The Littlest Bigfoot by & Jennifer Weiner; Simon & Schuster, 289 pages, $16.99. Ages 8 to 12
A dangerous collision between the worlds of the Bigfoot and humans at a summer camp in Upstate New York provides the suspense in best-selling author Jennifer Weiner’s marvelous children’s book debut, but this entertaining story of an unlikely friendship, perfect for the intended middle-school audience, also addresses bullying, body image and staying true to yourself, a concern dear to the author’s heart. (Weiner’s #wearetheswimsuit campaign was intended to show girls what real women’s bodies look like, to help them become more at ease and less self-critical.)
Twelve-year-old Alice Mayfair, who feels cursed with an oversize body (“her hands, big and thick as ham steaks”) and a head of wild reddish hair, has grown up ignored by her wealthy parents on New York’s Upper East Side and sent off to seven different boarding schools where she never seems to fit in and has never found a friend.
That is, until her parents enroll her in “The Experimental Center for Love and Learning,” in the wilds of upstate New York where she saves Millie Maximus, daughter of the Bigfoot tribe hidden across the lake from the camp, from drowning. Weiner does a marvelous job imagining the Bigfoot or “Yare” community with their cautionary tales to Yare children about the dangers posed by contact with No-Furs, including one about the terrible old No-Fur with his red suit trimmed with fur of a tiny baby Yare who steals Yare children’s toys and gives them to the No-Fur children.
Then there is Millie Maximus, who also feels as though she doesn’t belong and dreams of competing in a No-Fur singing contest she has learned about from Old Aunt Yetta who has a stock of VHS tapes and an ancient TV.
Ever the expert at plot, Weiner has come up with a satisfactory way the Yare could have secured Wi-Fi and an electrical connection and a way to ship their goods to the online Etsy store “Into the Woods” where they sell soft scarves, carved birdhouses, “special scrubs and decoctions made with herbs and leaves all labeled ‘organic’ and ‘hand-made’ ” so they can purchase No-Fur goods including “Snickers bars which all Yares love.” Even her Yare lingo is fun: they order “on-the-line” and refer to Kayaks as “yak-boats” This is the first of what promises to be a wonderful trilogy; the cliffhanger ending leaves us anxiously awaiting the next installment.
– Jean Westmoore
Real Cowboys by Kate Hoefler; illustrated by Jonathan Bean; Houghton, Mifflin, Harcourt; $16.99. Ages 4 to 7.
Our images of the cowboy have come from Hollywood, of a tough, hard-bitten loner, a man’s man, a gunslinger.

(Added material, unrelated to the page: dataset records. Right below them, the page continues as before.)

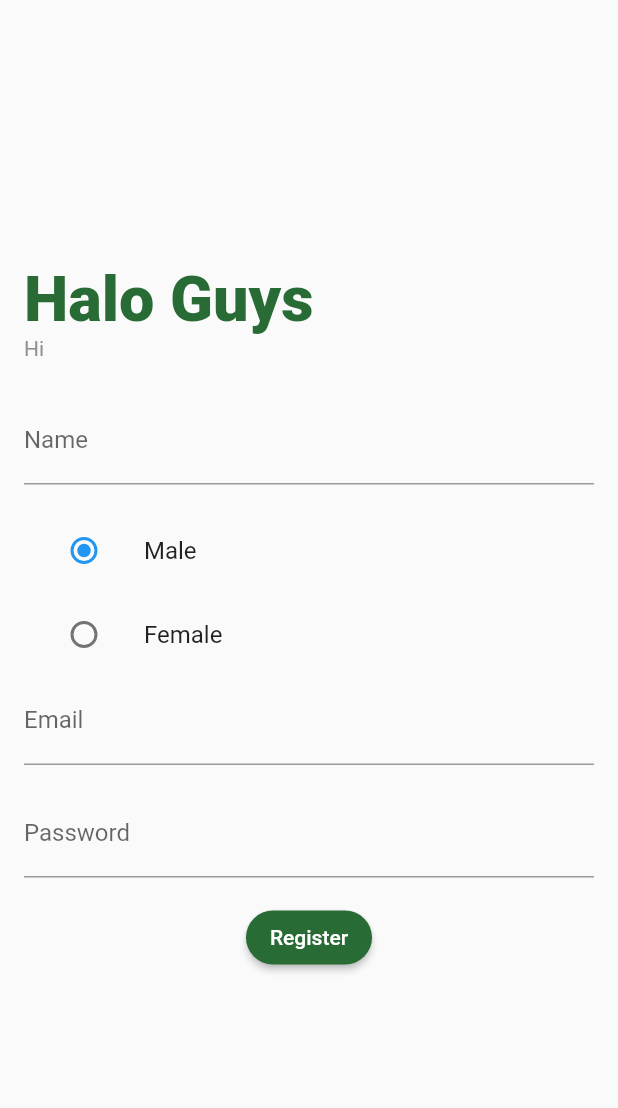
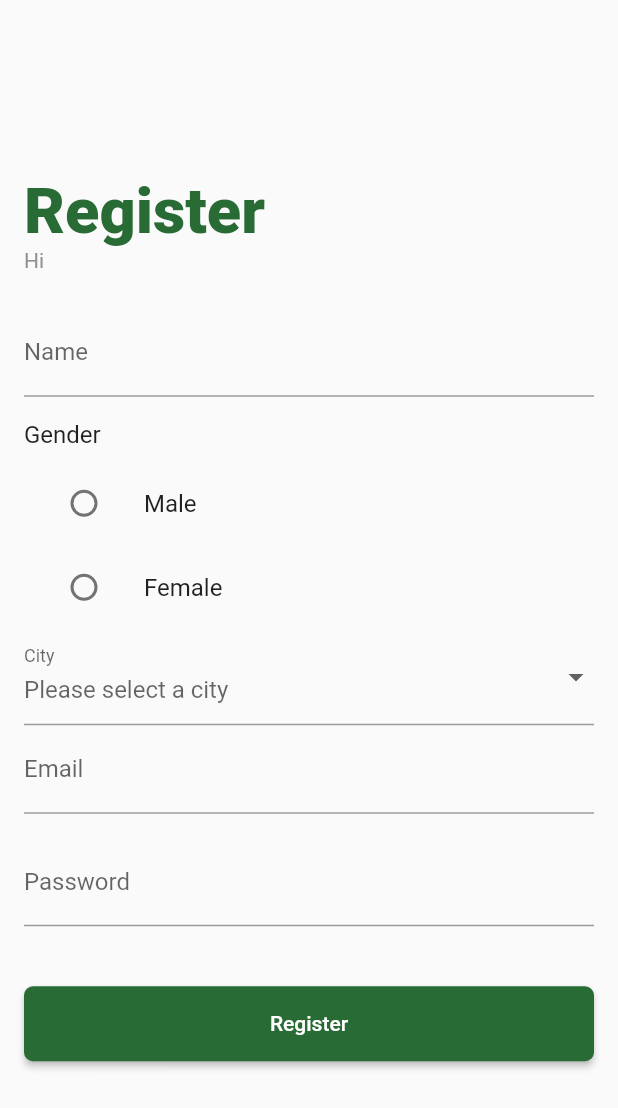
Before and after one commit to Akusuma05/SoftwareTesting_QueenAnna_Week8, a Flutter app: the screen it shows after launch, on a phone screen of 412 x 824 dp. Shown: the top 1108 px of the screen. Run offline on Flutter 3.47's test engine with Material 2 defaults, Android fonts, the phone set to English and light mode, and no system bars.

Commit message:
dropdown added

```diff
--- a/lib/view/pages/Home.dart
+++ b/lib/view/pages/Home.dart
@@ -12,11 +12,25 @@ class _HomeState extends State<Home> {
   final ctrlName = TextEditingController();
   final ctrlemail = TextEditingController();
   final ctrlpas = TextEditingController();
-  String _selectedGender = 'male';
+  String _selectedGender = '';
+  String? _selectedCity = '';
+
+  final _city = [
+    "Surabaya",
+    "Jakarta",
+    "Bandung",
+    "Medan",
+    "Ambon"
+  ];
+
+  _MyFormState(){
+    _selectedCity = _city[0];
+  }
 
   @override
   Widget build(BuildContext context) {
     return Scaffold(
+      resizeToAvoidBottomInset: false,
         body: Stack(children: [
       Container(
         padding: EdgeInsets.all(16),
@@ -26,7 +40,7 @@ class _HomeState extends State<Home> {
             Container(
               width: double.infinity,
               child: const Text(
-                "Halo Guys",
+                "Register",
                 style: TextStyle(
                     color: Color.fromARGB(255, 40, 107, 53),
                     fontWeight: FontWeight.w900,
@@ -64,6 +78,16 @@ class _HomeState extends State<Home> {
                       },
                     ),
                     SizedBox(height: 16),
+                    Align(
+                      alignment: Alignment.centerLeft,
+                      child: Text(
+                        "Gender",
+                        style: TextStyle(
+                          fontSize: 16,
+                        )
+                      )
+                    ),
+                    SizedBox(height: 8),
                     ListTile(
                       leading: Radio<String>(
                         value: 'male',
@@ -87,6 +111,23 @@ class _HomeState extends State<Home> {
                         },
                       ),
                       title: const Text('Female'),
+                    ),
+                    DropdownButtonFormField(
+                      items: _city.map(
+                        (e) => DropdownMenuItem(child: Text(e), value: e,)
+                      ).toList(),
+                      onChanged: (value) {
+                        setState(() {
+                          _selectedCity = value as String;
+                        });
+                      },
+                      icon: const Icon(
+                        Icons.arrow_drop_down
+                      ),
+                      decoration: InputDecoration(
+                        labelText: "City",
+                        hintText: "Please select a city"
+                      ),
                     ),
                     TextFormField(
                       keyboardType: TextInputType.emailAddress,
@@ -116,8 +157,11 @@ class _HomeState extends State<Home> {
                             : null;
                       },
                     ),
-                    SizedBox(height: 16),
-                    ElevatedButton(
+                    SizedBox(height: 40),
+                    SizedBox(
+                      width: double.infinity,
+                      height: 50,
+                      child: ElevatedButton(
                         onPressed: () {
                           if (ctrlName.text.toString() == "" ||
                               ctrlpas.text.toString() == "" ||
@@ -161,7 +205,8 @@ class _HomeState extends State<Home> {
                         style: ElevatedButton.styleFrom(
                           backgroundColor: const Color.fromARGB(255, 40, 107, 53),
                           shape: new RoundedRectangleBorder(
-                          borderRadius: new BorderRadius.circular(50),
+                            borderRadius: new BorderRadius.circular(6),
+                          ),
                         ),
                       ),
                     )
```
Lines whose indentation alone changed are shown as unchanged.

This lyrical, lovely ode to the big skies, plains and mountains of the Wild West book paints an entirely new and welcome picture of what it is to be a “cowboy,” what it is to be a man, what it is to be human. Hoefler’s cowboy is attuned to the natural world, the weather, the night, and is in tune with the creatures, horse, dog and cattle “their job is to think of others … how hundreds of moving cattle will feel about the sound of distant thunder”). “real cowboys are gentle” (they know all the songs that keep cattle calm”) “they are good listeners” “they are safe” “real cowboys are patient’ (it can take a long time to get places.”) “real cowboys ask for help” “real cowboys are good to their dogs.” “real cowboys want peace. They don’t want stampedes” Her poetry is perfectly matched with Bean’s delicate illustrations.
– Jean Westmoore